As far as up and coming possibilities for new investment, U.S. companies are interested in new areas, including in frontier regions such as Madagascar, Benin, Sao Tome and Principe and Guinea-Bissau. Other frontier countries possibly on the horizon include Liberia and Sierra Leone.
In close proximity to various markets, including the Atlantic Basin, Africa is positioned to play a greater role in U.S. and global energy trade and investment. Our ties are getting closer and stronger.
DOE is supportive of the Millennium Challenge Corporation, which President Bush established in 2002.
The MCC was designed to be a special development assistance program to help spur economic growth in developing nations that are taking greater responsibility for their own development. Although the MCC is a global initiative, approximately half of the eligible countries are in Africa and a number of MCC countries are represented at this Forum.
I urge you to incorporate an energy component in the MCC compacts, as Ghana has done, since it is such an important aspect of long-term economic growth and prosperity.
There are increasing concerns about infrastructure development and security issues as more projects are located offshore and in deepwater.

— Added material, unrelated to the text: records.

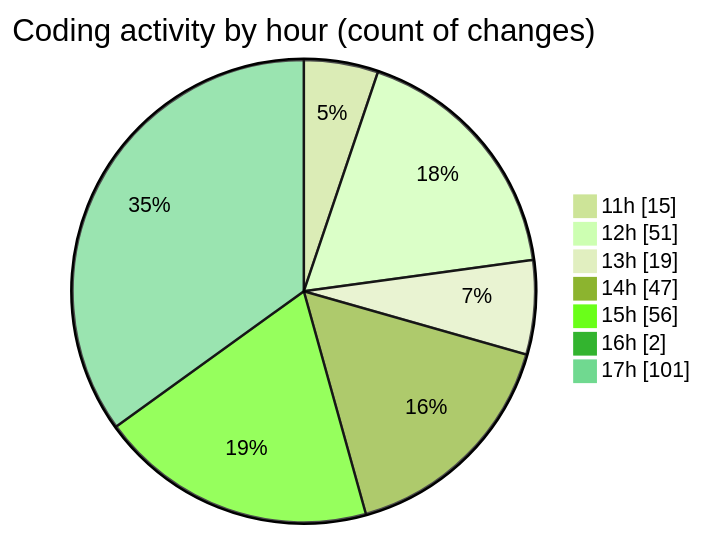
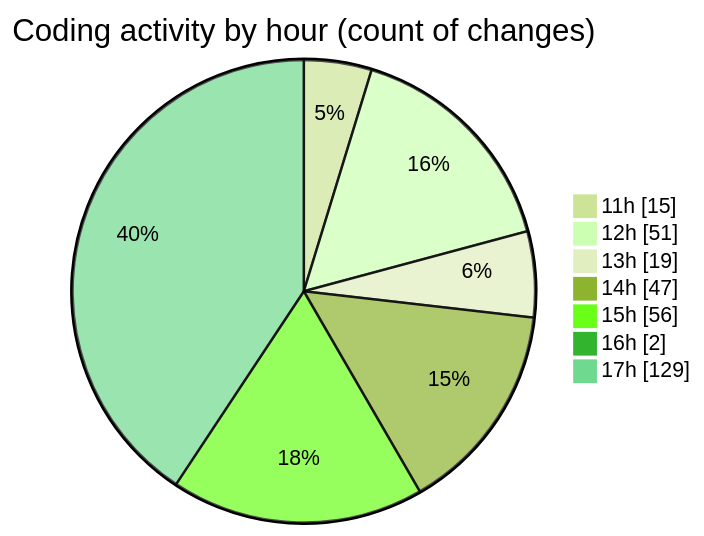
The second of 2 diagrams in 2025-04-15/nxtqube_webapp/README.md (nxtqubesakshisongat/code-tracking), drawn with Mermaid (forest theme) before and after one commit. The commit also changed other lines of this file and 1 other file, not shown here.

````diff
--- a/2025-04-15/nxtqube_webapp/README.md
+++ b/2025-04-15/nxtqube_webapp/README.md
@@ -44,11 +45,11 @@
 ```mermaid
 pie showData
 title Coding activity by hour (count of changes)
 "11h" : 15
 "12h" : 51
 "13h" : 19
 "14h" : 47
 "15h" : 56
 "16h" : 2
-"17h" : 101
+"17h" : 129
 ```
````
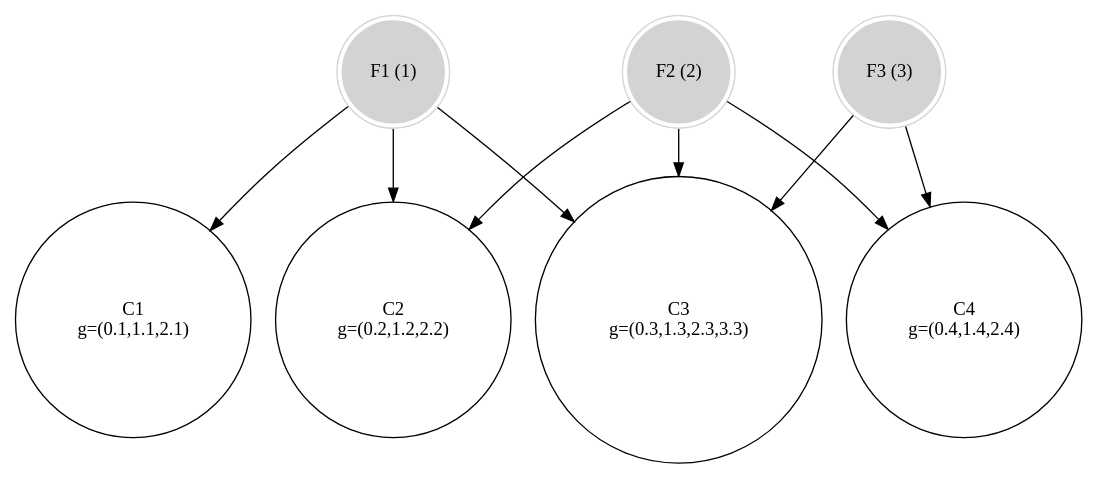
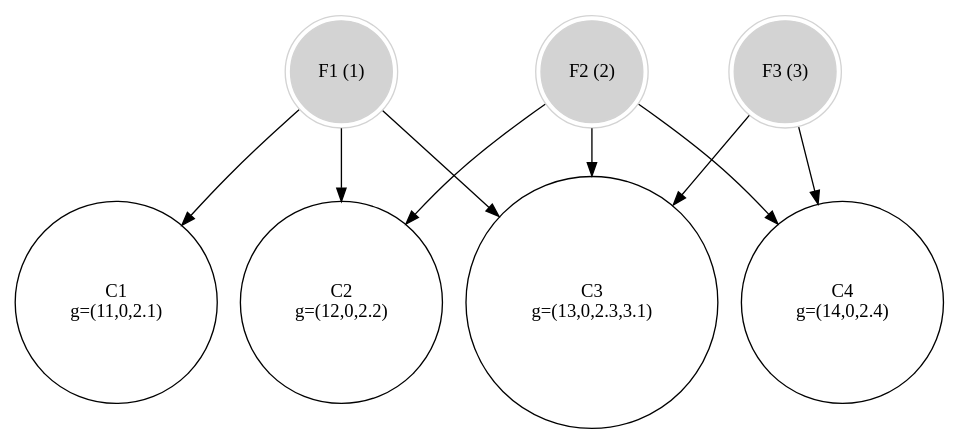
The diagram in reports/2021-02-23_Status_BM/problem_dia.gv (alex-bochkarev/align-BDD), drawn with Graphviz before and after one commit. The commit also changed 12 other files, not shown here.

```diff
--- a/reports/2021-02-23_Status_BM/problem_dia.gv
+++ b/reports/2021-02-23_Status_BM/problem_dia.gv
@@ -1,22 +1,22 @@
 // Uncapacitated Facility Location
 digraph G {
 	F1 [label="F1 (1)" color=lightgrey shape=doublecircle style=filled]
 	F2 [label="F2 (2)" color=lightgrey shape=doublecircle style=filled]
 	F3 [label="F3 (3)" color=lightgrey shape=doublecircle style=filled]
 	C1 [label="C1
-g=(0.1,1.1,2.1)" shape=circle]
+g=(11,0,2.1)" shape=circle]
 	C2 [label="C2
-g=(0.2,1.2,2.2)" shape=circle]
+g=(12,0,2.2)" shape=circle]
 	C3 [label="C3
-g=(0.3,1.3,2.3,3.3)" shape=circle]
+g=(13,0,2.3,3.1)" shape=circle]
 	C4 [label="C4
-g=(0.4,1.4,2.4)" shape=circle]
+g=(14,0,2.4)" shape=circle]
 	F1 -> C1
 	F1 -> C2
 	F2 -> C2
 	F1 -> C3
 	F2 -> C3
 	F3 -> C3
 	F2 -> C4
 	F3 -> C4
 }
```
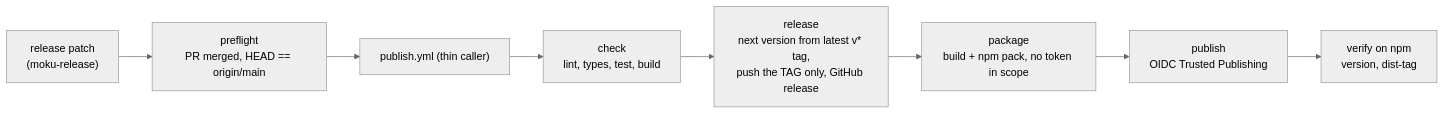
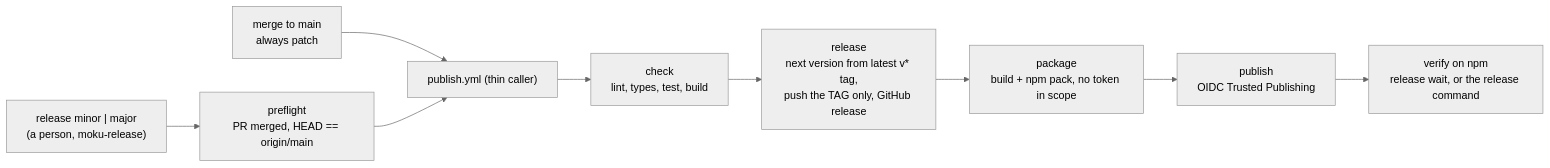
The diagram in plugins/moku/skills/moku-release/references/release-model.md (moku-labs/claude), drawn with Mermaid (neutral theme) before and after one commit. The commit also changed other lines of this file and 17 other files, not shown here.

First line of the commit message:
release: a merge releases a patch, the plugin waits for it (0.85.0)

````diff
--- a/plugins/moku/skills/moku-release/references/release-model.md
+++ b/plugins/moku/skills/moku-release/references/release-model.md
@@ -10,10 +10,11 @@
 ```mermaid
 flowchart LR
-  D["release patch<br/>(moku-release)"] --> PF["preflight<br/>PR merged, HEAD == origin/main"]
-  PF --> W["publish.yml (thin caller)"]
+  M["merge to main<br/>always patch"] --> W["publish.yml (thin caller)"]
+  D["release minor | major<br/>(a person, moku-release)"] --> PF["preflight<br/>PR merged, HEAD == origin/main"]
+  PF --> W
   W --> C["check<br/>lint, types, test, build"]
   C --> R["release<br/>next version from latest v* tag,<br/>push the TAG only, GitHub release"]
   R --> P["package<br/>build + npm pack, no token in scope"]
   P --> PUB["publish<br/>OIDC Trusted Publishing"]
-  PUB --> V["verify on npm<br/>version, dist-tag"]
+  PUB --> V["verify on npm<br/>release wait, or the release command"]
 ```
````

Deepwater carries its own risks and technical complexities, including remoteness and related security issues.
But, more important than any particular project, are the market-based principles I mentioned earlier as being the heart of a successful vision of a healthy international energy system.
Free and fair markets are the best vehicles for developing and allocating resources, the best vehicles for generating wealth, the best vehicles for empowering the populations and nations they serve, and, in the case of energy, the best vehicles for a nation to foster a sustainable energy sector.
To my fellow energy ministers, I encourage you to continue to harness the power of the marketplace to develop natural resources, efficiently deliver them to customers and generate economic growth. I encourage you to take the steps that will attract and, more importantly, maintain private investment and expertise in a highly competitive environment.
These steps include : a commitment to intellectual property protections ; a fundamental commitment to private property rights ; use of commercial arrangements rather than market-distorting preferential arrangements ; honoring the sanctity of contracts ; market transparency and ; dedication to regulatory certainty and the rule of law.
When these concepts take root in society, when the rule of law and respect for contracts and property rights are the order of the day, as Frederich Hayek, Hernando de Soto and others have shown through their work, the private sector will respond with investment on the scale necessary to help fully develop the abundant resources found in so many African nations.
While we have witnessed growing natural resource nationalism in other regions, many parts of Africa remain attractive.
I would encourage you all to continue working at the highest levels of government to expand cooperation and development.
For the United States, stronger relations with African countries is an integral part of our national energy policy... and with private companies invested in the success of a developing Africa ... I am certain that we will succeed.
Source : CCA - US Department of Energy - December 1, 2006